### Problem to solve
Pull every line holding the string "files" from the records below.

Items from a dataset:
§ §

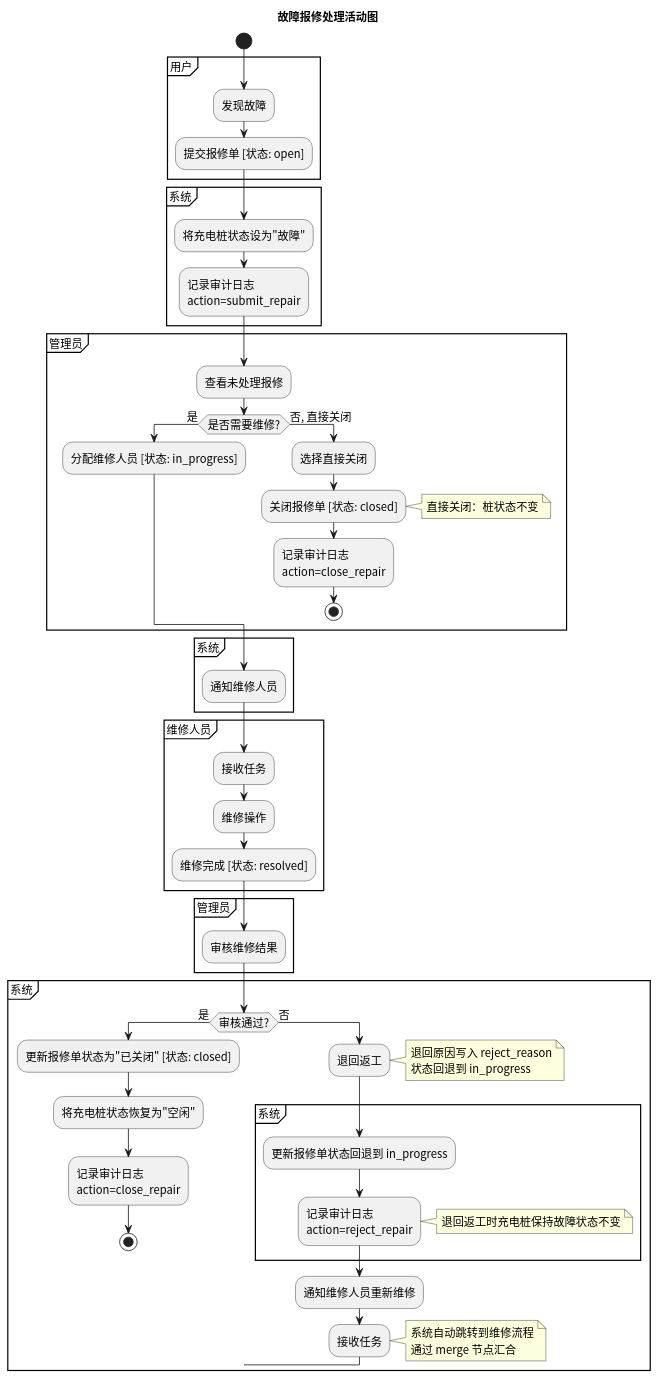
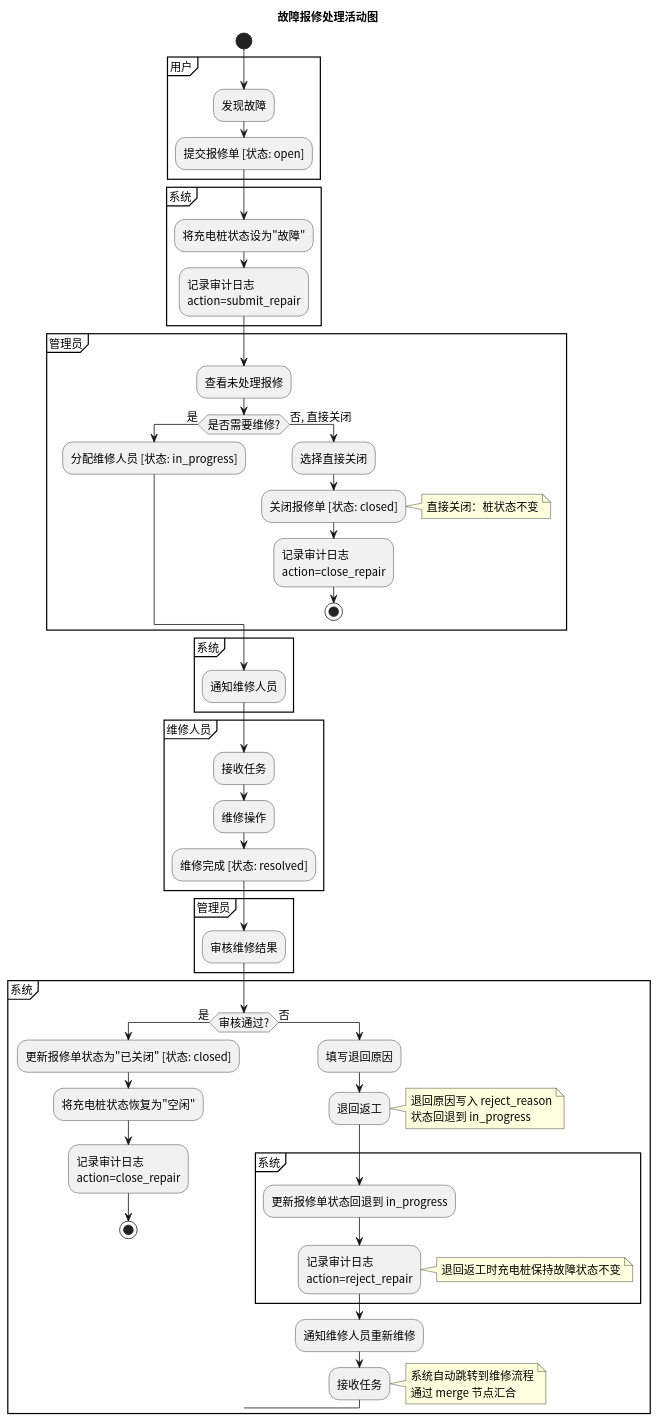
The diagram in activity/src/activity_repair.puml (greenhandzdl/charging-station-doc), drawn with PlantUML before and after one commit. The commit also changed 15 other files, not shown here.

First line of the commit message:
fix: 第19轮评估修复 — 跨图一致性全面补全（3 CRITICAL + 2 MAJOR + 8 MINOR + 12 INFO）

```diff
--- a/activity/src/activity_repair.puml
+++ b/activity/src/activity_repair.puml
@@ -1,64 +1,65 @@
 @startuml
 skinparam defaultFontName "Noto Sans CJK SC"
 skinparam defaultFontSize 14
 title 故障报修处理活动图
 start
 
 partition "用户" {
   :发现故障;
   :提交报修单 [状态: open];
 }
 
 partition "系统" {
   :将充电桩状态设为"故障";
   :记录审计日志\naction=submit_repair;
 }
 
 partition "管理员" {
   :查看未处理报修;
   if (是否需要维修?) then (是)
     :分配维修人员 [状态: in_progress];
   else (否, 直接关闭)
     :选择直接关闭;
     :关闭报修单 [状态: closed];
     note right: 直接关闭：桩状态不变
     :记录审计日志\naction=close_repair;
     stop
   endif
 }
 
 partition "系统" {
   :通知维修人员;
 }
 
 partition "维修人员" {
   :接收任务;
   :维修操作;
   :维修完成 [状态: resolved];
 }
 
 partition "管理员" {
   :审核维修结果;
 }
 
 partition "系统" {
   if (审核通过?) then (是)
     :更新报修单状态为"已关闭" [状态: closed];
     :将充电桩状态恢复为"空闲";
     :记录审计日志\naction=close_repair;
     stop
   else (否)
+    :填写退回原因;
     :退回返工;
     note right: 退回原因写入 reject_reason\n状态回退到 in_progress
     partition "系统" {
       :更新报修单状态回退到 in_progress;
       :记录审计日志\naction=reject_repair;
       note right: 退回返工时充电桩保持故障状态不变
     }
     :通知维修人员重新维修;
     :接收任务;
     note right: 系统自动跳转到维修流程\n通过 merge 节点汇合
   endif
 }
 
 @enduml
```
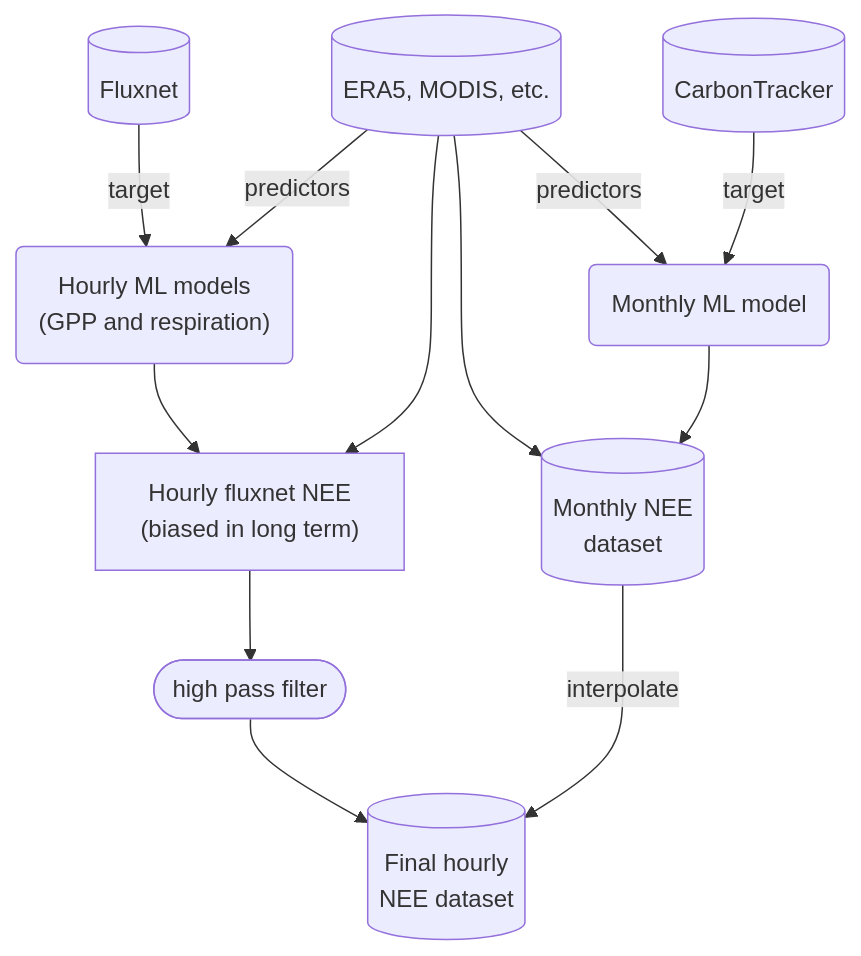
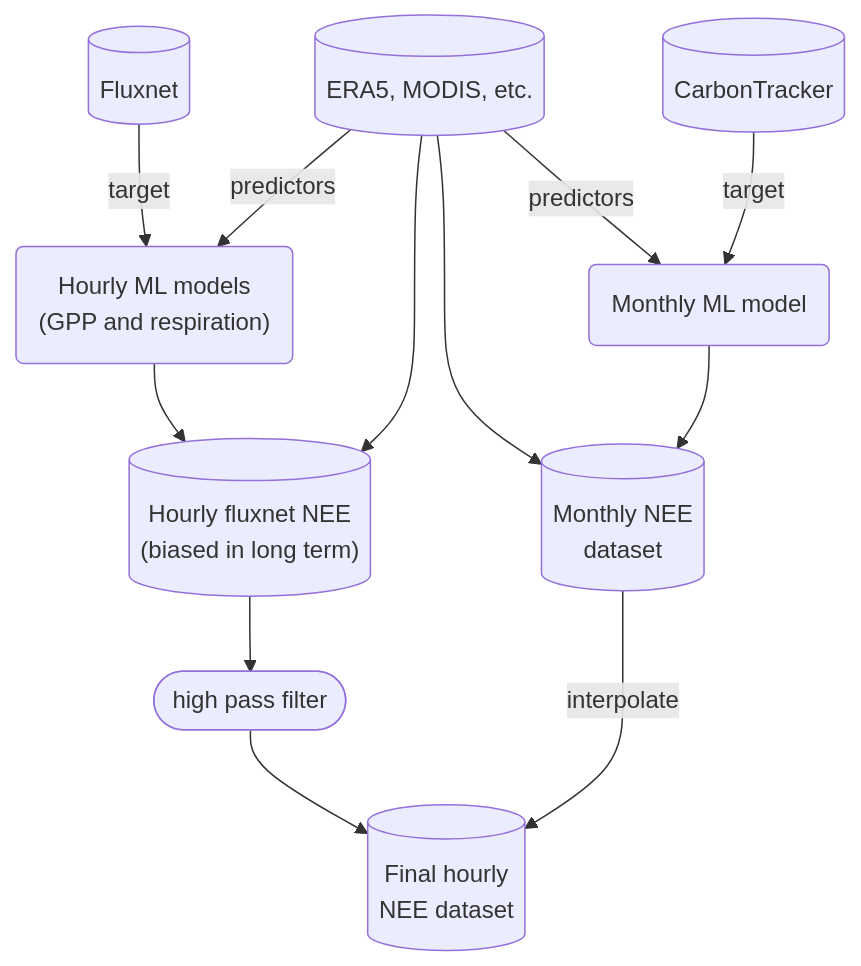
Before and after one commit to EXCITED-CO2/excited-workflow: the diagram in docs/index.md, drawn with Mermaid. The commit also changed 4 other files, not shown here.

````diff
--- a/docs/index.md
+++ b/docs/index.md
@@ -12,23 +12,23 @@
 ```mermaid
 graph TD;
     monthlymodel(Monthly ML model);
     input[(ERA5, MODIS, etc.)];
     fluxnet[(Fluxnet)];
     carbontracker[(CarbonTracker)];
-    hourlydataset["Hourly fluxnet NEE\n(biased in long term)"];
+    hourlydataset[("Hourly fluxnet NEE\n(biased in long term)")];
     hourlymodel("Hourly ML models\n(GPP and respiration)");
     monthlydataset[(Monthly NEE\ndataset)];
     finaldataset[(Final hourly\nNEE dataset)];
 
     fluxnet-->|target| hourlymodel;
     input-->|predictors| hourlymodel;
     input-->|predictors| monthlymodel;
     carbontracker-->|target| monthlymodel;
     hourlymodel-->hourlydataset;
     input-->monthlydataset;
     monthlymodel-->monthlydataset;
     hourlydataset-->hpf([high pass filter]);
     hpf-->finaldataset;
     monthlydataset-->|interpolate| finaldataset;
     input-->hourlydataset;
 ```
````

§ §

### Expected answer
The diagram in activity/src/activity_repair.puml (greenhandzdl/charging-station-doc), drawn with PlantUML before and after one commit. The commit also changed 15 other files, not shown here.
Before and after one commit to EXCITED-CO2/excited-workflow: the diagram in docs/index.md, drawn with Mermaid. The commit also changed 4 other files, not shown here.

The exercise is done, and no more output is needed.